Infrastructure, still, is only part of the battle. Elland Road is in need of renovation and has been for years, and staff at Thorp Arch have been looking for upgrades to United’s training ground for some time but there is equal scope for more careful management of the club’s coaching staff and squad. This is the fourth time in four years that Leeds have reached the close-season without first making a firm commitment to the incumbent manager or head coach. There is enough noise in the background to suggest that the club will handle Monk in a different way to Brian McDermott, Neil Redfearn or Steve Evans and talks are planned for this weekend, but the delay in backing him creates an atmosphere where someone like Kyle Bartley – a balanced, unassuming character – feels compelled to ask what the club are playing at. The tone of the defender’s comments last weekend could not have been clearer; retain Monk or Bartley won’t be back. Not that anyone has spoken to Bartley about returning anyway.

Bartley was one of four loanees in Monk’s squad against Norwich City, only one of whom – Pontus Jansson – is signed for next season. Two others are out of contract after Sunday’s game at Wigan and five have 12 months remaining on their deals. Squad-building has not been a recent strength at Elland Road. Jansson, Chris Wood and Luke Ayling provide longer-term backbone but Leeds might anticipate offers for at least two of those players during the summer window.

Resisting bids and convincing the players concerned to ignore them will depend on creating an environment which says this season’s dalliance with the play-offs was not a one-off.

Head coach Garry Monk. PIC: Jonathan Gawthorpe

On reflection, Monk’s squad was built for this season. Much has been said about January failing to strengthen his arm and it was, with hindsight, a month in which Leeds could have been braver. Monk wanted Sergi Canos, who joined Brentford from Norwich for £2.5m, and Canos made that fee seem like a bargain when Brentford beat Leeds at Griffin Park last month.

As an alternative, United loaned Alfonso Pedraza from Villarreal; a deal which committed the club to signing the winger for more than £8m if they were promoted this season. Pedraza has had his moments but at no stage has he looked like three times the footballer Canos is. One deal would have cost up front.

The other was done on the never-never. Brentford have the benefit of Canos next season while Pedraza heads home to Spain.

The summer transfer window was no different; a period in which Leeds dealt within relatively tight limits.

Co-owner Massimo Cellino. PIC: Simon Hulme

In light of restricted transfer funds and a modest wage bill, their recruitment was exceptional but it will be a challenge to find a Bartley or Jansson in that way again. It will be challenge for Monk to attempt to deliver for a second time without an increase in the playing budget and a few more gambles. He will surely say as much when he and the club sit down to talk.
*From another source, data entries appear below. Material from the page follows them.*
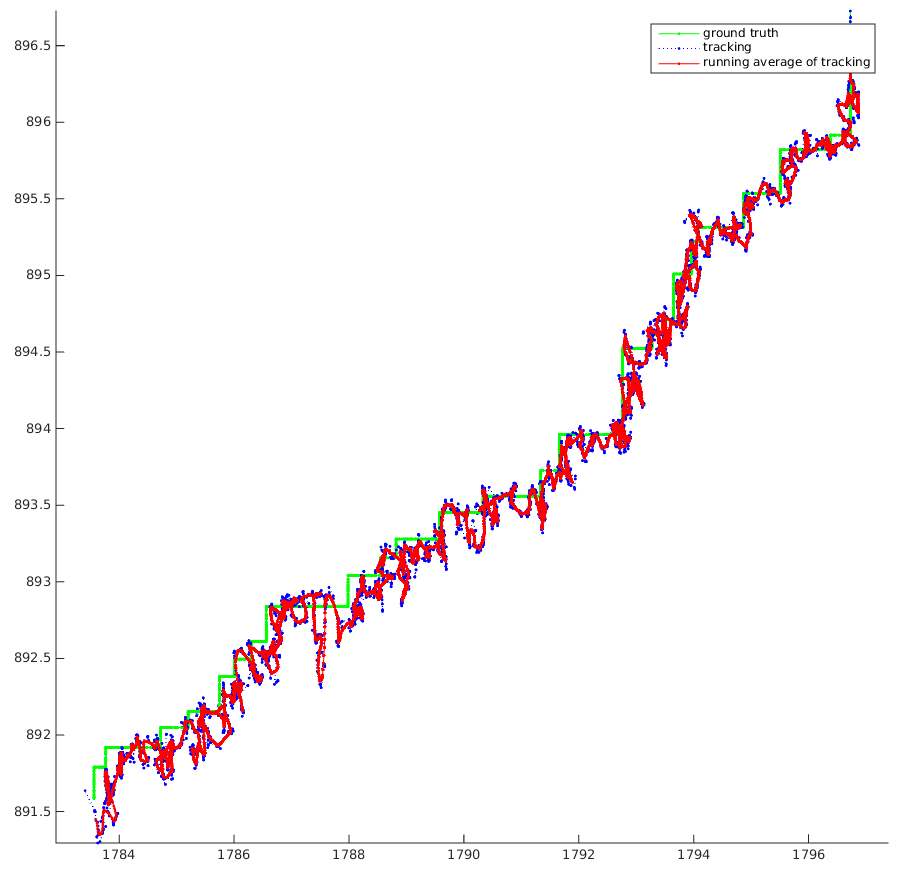
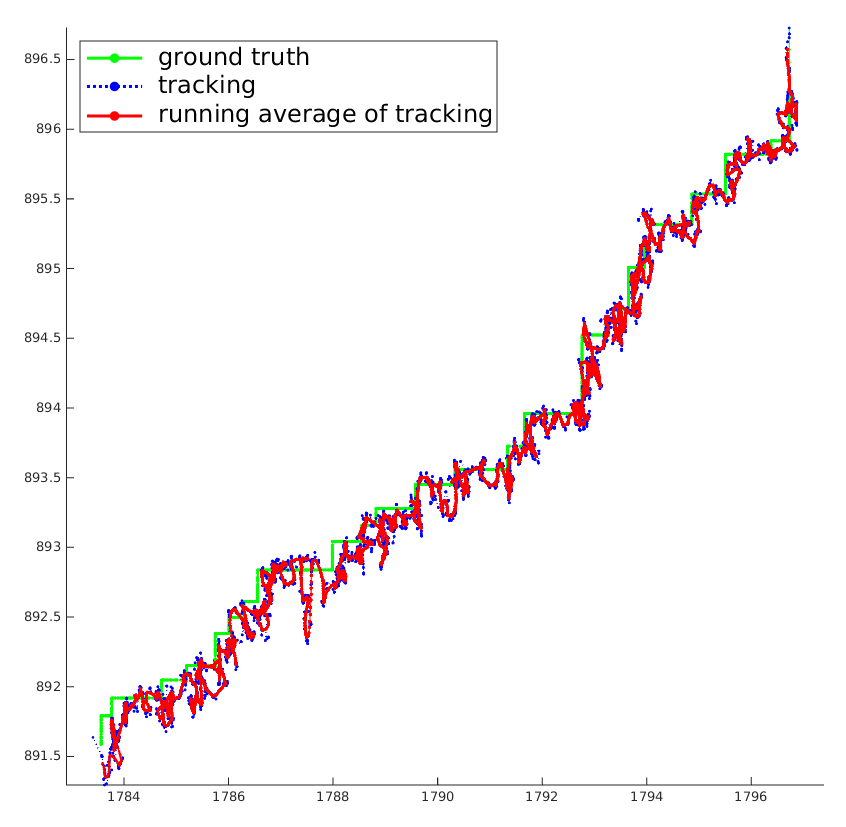
Fixed legend of tracking with ground truth plot.

Changed region(s): [[0.0, 0.0, 0.9835, 0.9976], [0.1844, 0.0302, 0.5839, 0.1814]]

diff --git a/report/report.tex b/report/report.tex
@@ -117,7 +117,7 @@ ETH Zurich\\
 \label{sec:conclusion}
 
 %%%%%%%%% CITATIONS
--------------------------------------------------------------------------
+%-------------------------------------------------------------------------
 {\small
 \bibliographystyle{ieee}
 \bibliography{references}
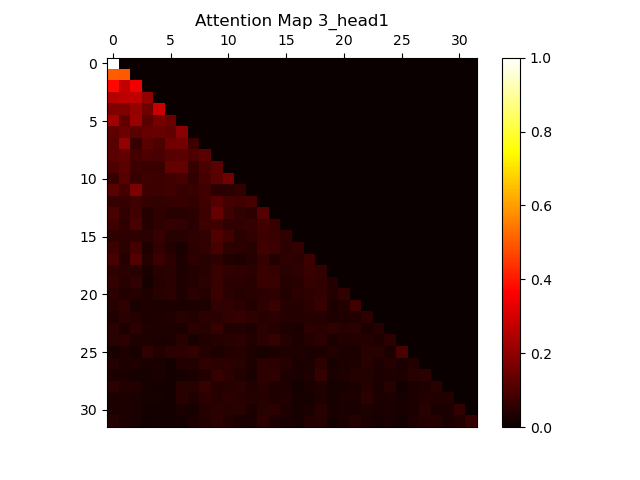
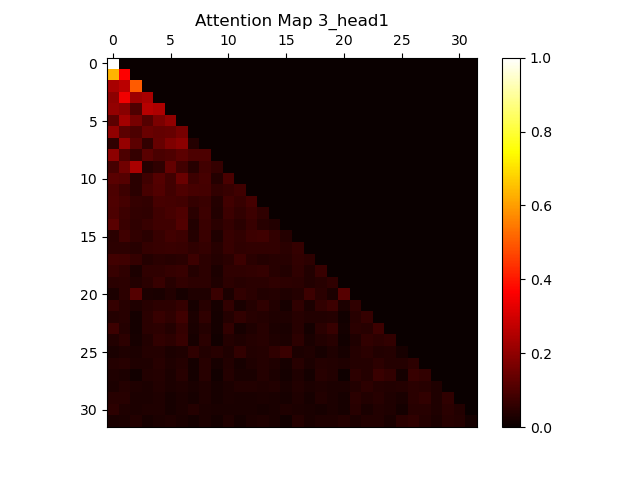
eval

diff --git a/transformer.py b/transformer.py
@@ -186,6 +186,7 @@ class TransformerDecoder(nn.Module):
             [TransformerDecoderLayer(embed_size, num_heads, ff_hidden_dim, dropout) for _ in range(num_layers)]
         )
         self.fc_out = nn.Linear(embed_size, vocab_size)
+        self.norm = nn.LayerNorm(embed_size)  # Additional normalization
         self.dropout = nn.Dropout(dropout)
 
     def forward(self, x, trg_mask, return_attention=False):
@@ -200,7 +201,8 @@ class TransformerDecoder(nn.Module):
                 attention_maps.append(attention)
             else:
                 out = layer(out, trg_mask)
-        
+            
+        out = self.norm(out)  # Apply LayerNorm here for lower perplexity
         out = self.fc_out(out)
         if return_attention:
             return out, attention_maps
This is new territory for Radrizzani, an area of business unlike most others and which prior to January he had never seen at close range. The appointment of Ivan Bravo to the board last week lends him the voice of someone who witnessed the inner workings of Real Madrid and the suggestion this week that more additions to the senior management team at Elland Road are coming cannot be bad thing. There is no denying the progress made or the fact that Leeds need more.

Head coach Garry Monk. PIC: Jonathan Gawthorpe